Obesity is a metabolic disorder that has gradually become a prevalent public health problem and is becoming one of the leading causes of death and disability worldwide. The most efficacious therapy for morbid obesity today is bariatric surgery. Bariatric surgery increases life expectancy by correcting the comorbidities associated with obesity, improves the quality of life, and is associated with reduced morbidity and mortality. There is an increase application of laparoscopic procedures as it is considered to cause less pain than traditional open surgery, smaller incision, reduced blood loss and shorter postoperative stay, which cuts down on hospital cost. However, postoperative pain still exists causing unpleasant experience for the patient and at times causes a delayed discharge. Pain after bariatric surgery is a result of many mechanisms such as tissue injury, abdominal distention, local trauma of the stomach, chemical irritation of the peritoneum, and the pneumoperitoneum and this pain potentially can prolong hospital stay and lead to increased morbidity, and bariatric surgeons are striving to minimize the morbidity of current procedures to improve patient outcomes and this gave rise to the use of intraperitoneal local anesthetics (LA). It was found that the use of intraperitoneal LA in laparoscopic cholecystectomy is safe, and it results in a statistically significant reduction in early postoperative abdominal pain. Many studies were done to evaluate the efficacy of intraperitoneal LA in laparoscopic cholecystectomy, gynecologic procedures and appendectomy but to date there are limited studies done to evaluate the role of intraperitoneal LA in bariatric surgery. The aim of this study is to evaluate the effectiveness of intraperitoneal instillation of local ropivacaine on postoperative abdominal pain after bariatric surgery. We hypothesized that the administration of intraperitoneal instillation of local ropivacaine would help reduce postoperative pain.
In order to better understand how pre-existing pain and also discomfort/enjoyment during exercise may influence physical activity and be related to body weight the investigators are seeking to examine these as they relate to overweight/obesity compared to normal weight individuals. Ultimately, the investigators think that people with obesity may have more and be more sensitive to pain and have lower discomfort tolerance that may lead them to experience exercise more negatively. In the real world, this could result in them stopping exercise sooner or avoiding exercise all together. Therefore it is important for the investigators to begin to understand this issue better. In addition, some preliminary studies in animals suggest that the quality of the diet may influence pain sensitivity. This has yet to be examined in humans.
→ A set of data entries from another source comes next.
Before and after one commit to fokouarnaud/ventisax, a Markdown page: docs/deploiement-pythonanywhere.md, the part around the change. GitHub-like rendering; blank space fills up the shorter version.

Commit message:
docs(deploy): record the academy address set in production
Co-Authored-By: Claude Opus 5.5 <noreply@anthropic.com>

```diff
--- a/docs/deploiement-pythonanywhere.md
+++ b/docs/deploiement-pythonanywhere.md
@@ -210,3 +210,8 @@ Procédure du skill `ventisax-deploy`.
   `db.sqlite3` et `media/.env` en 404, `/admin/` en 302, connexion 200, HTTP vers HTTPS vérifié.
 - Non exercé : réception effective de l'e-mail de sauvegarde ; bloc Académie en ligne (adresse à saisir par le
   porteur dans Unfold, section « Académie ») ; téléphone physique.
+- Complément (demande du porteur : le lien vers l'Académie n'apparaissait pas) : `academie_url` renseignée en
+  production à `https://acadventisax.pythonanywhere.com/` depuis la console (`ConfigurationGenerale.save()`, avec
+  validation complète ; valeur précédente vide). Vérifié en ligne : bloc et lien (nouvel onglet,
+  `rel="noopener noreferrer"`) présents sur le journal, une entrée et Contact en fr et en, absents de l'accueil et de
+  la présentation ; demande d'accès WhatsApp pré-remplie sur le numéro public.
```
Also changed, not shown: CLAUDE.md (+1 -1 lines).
As such the investigators will examine whether self-reported diet quality and also some markers in participants' blood that can tell the investigators about the recent quality of a person's diet, are related to the measures of pain, enjoyment and discomfort during exercise.